Anti-Social Behaviour / Conflict / Disputes

‘Anti-social behaviour’ describes a range of activities that effect people’s enjoyment of their homes or communities, and which can lead to disputes between neighbours and families.

Restorative mediation can be used to resolve:

  • Anti-social behaviour
  • Nuisance & disorder
  • Neighbour disputes (noise, parking, boundaries, etc.)
  • Other issues of concern to the community

Hub facilitators and partners use the approach to help you build and maintain healthy relationships, resolve difficulties and repair harm when relationships breakdown.

It provides clients with valuable skills to help deal with conflict and harm. It also gives services a better way of holding those who cause anti-social behaviour accountable for their actions, whist at the same time supporting them to learn and change.

Facilitators are completely impartial and have no prior knowledge of the incident(s). They don’t judge, take sides or make decisions for participants. Rather, they will support both parties in the process of deciding what you want and create an environment where you feel safe to discuss issues in an open, respectful and confidential manner.

To begin with, facilitators will visit each party at home or at a neutral venue to go through the issues you’ve had and find out how you would like them to be addressed.

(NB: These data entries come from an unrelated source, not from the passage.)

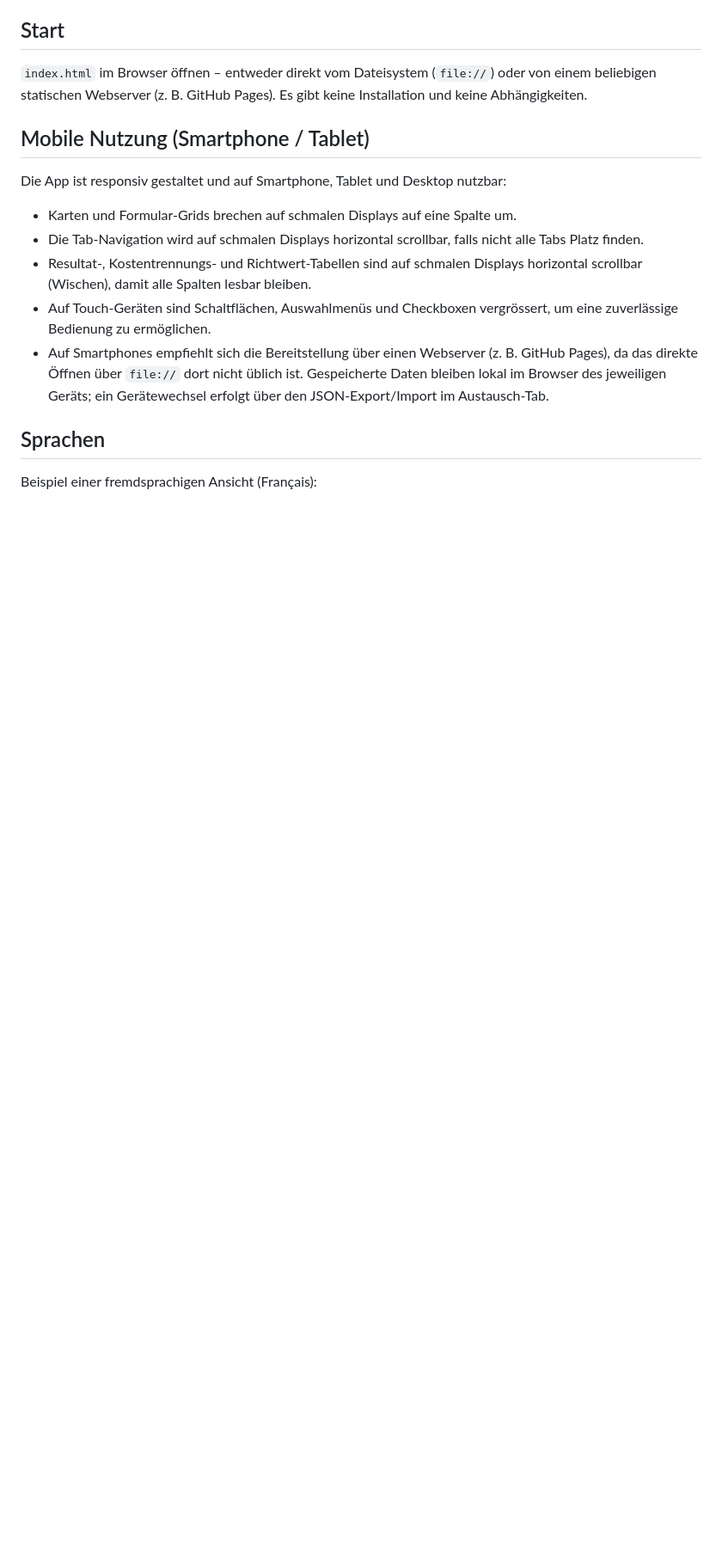
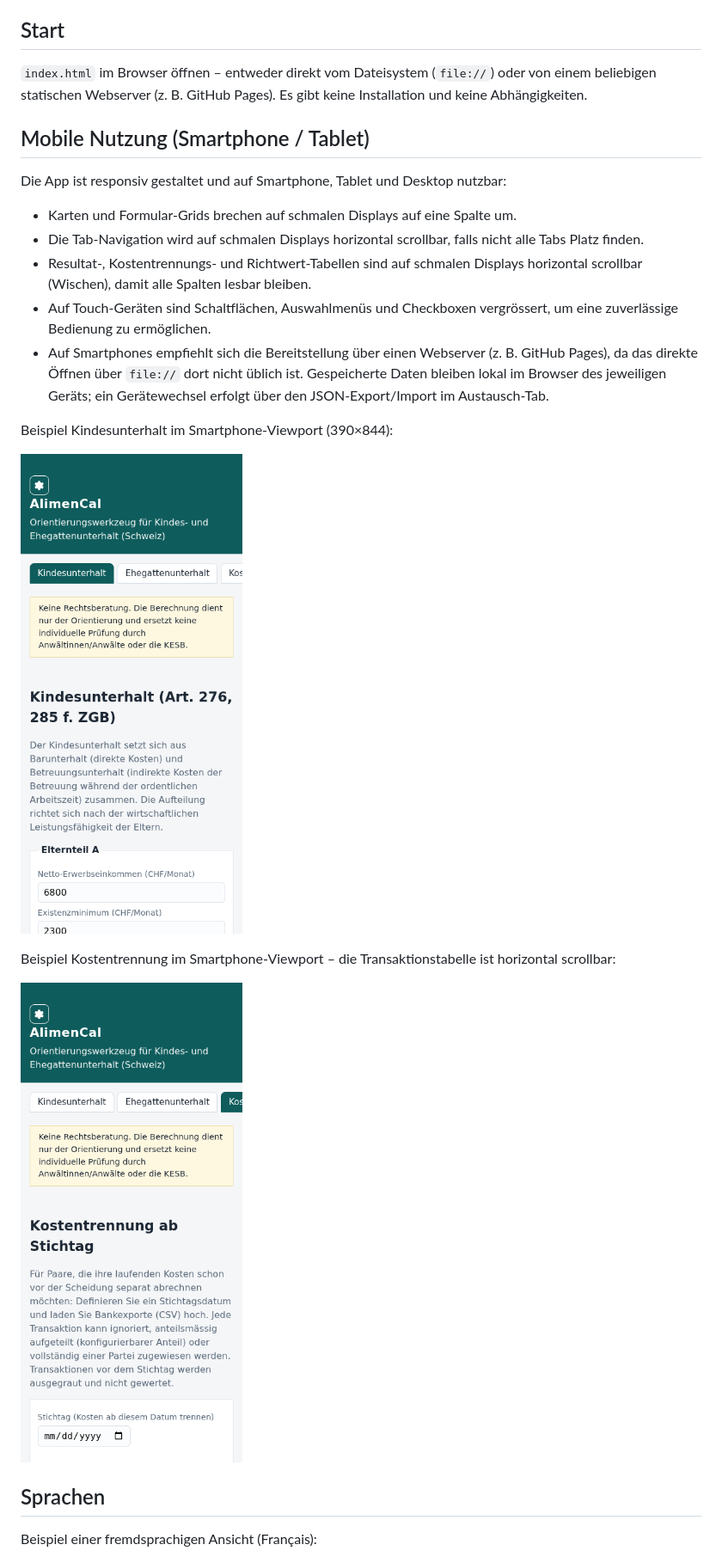
Before and after one commit to michaelleuzinger/AlimenCal, a Markdown page: docs/BENUTZERHANDBUCH.md, the part around the change. Shown: that part at 86% size. Rendered like a GitHub page; pictures changed too: screenshots/10-kindesunterhalt-smartphone-de.png (added), screenshots/11-kostentrennung-smartphone-de.png (added); blank space fills up the shorter version.

```diff
--- a/docs/BENUTZERHANDBUCH.md
+++ b/docs/BENUTZERHANDBUCH.md
@@ -26,6 +26,15 @@ Die App ist responsiv gestaltet und auf Smartphone, Tablet und Desktop nutzbar:
   üblich ist. Gespeicherte Daten bleiben lokal im Browser des jeweiligen
   Geräts; ein Gerätewechsel erfolgt über den JSON-Export/Import im
   Austausch-Tab.
+
+Beispiel Kindesunterhalt im Smartphone-Viewport (390×844):
+
+![Kindesunterhalt Smartphone (DE)](../screenshots/10-kindesunterhalt-smartphone-de.png)
+
+Beispiel Kostentrennung im Smartphone-Viewport – die Transaktionstabelle
+ist horizontal scrollbar:
+
+![Kostentrennung Smartphone (DE)](../screenshots/11-kostentrennung-smartphone-de.png)
 
 ## Sprachen
 
```
Also changed, not shown: AGENTS.md (+2 -0 lines), 1 other file.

After meeting both parties separately, your facilitators will offer you the opportunity to come together safely, so that each can understand the harm that’s been done and agree a fair resolution. Each is entitled to bring a supporter – often a family member or friend that’s been indirectly affected. Your facilitators will encourage communication between you in a non-confrontational and non-judgemental way, helping you explore issues amicably and reach an agreement.

The outcome of the meeting is usually a formal written agreement, negotiated by the participants in an effort to move forward in a positive direction.

The scheme complements rather than replaces the work of the police and council, who will play a key role in referring cases and providing additional support. However, where an agreement is not complied with, the case can be referred back to the police or local authority to pursue enforcement action or impose a formal sanction.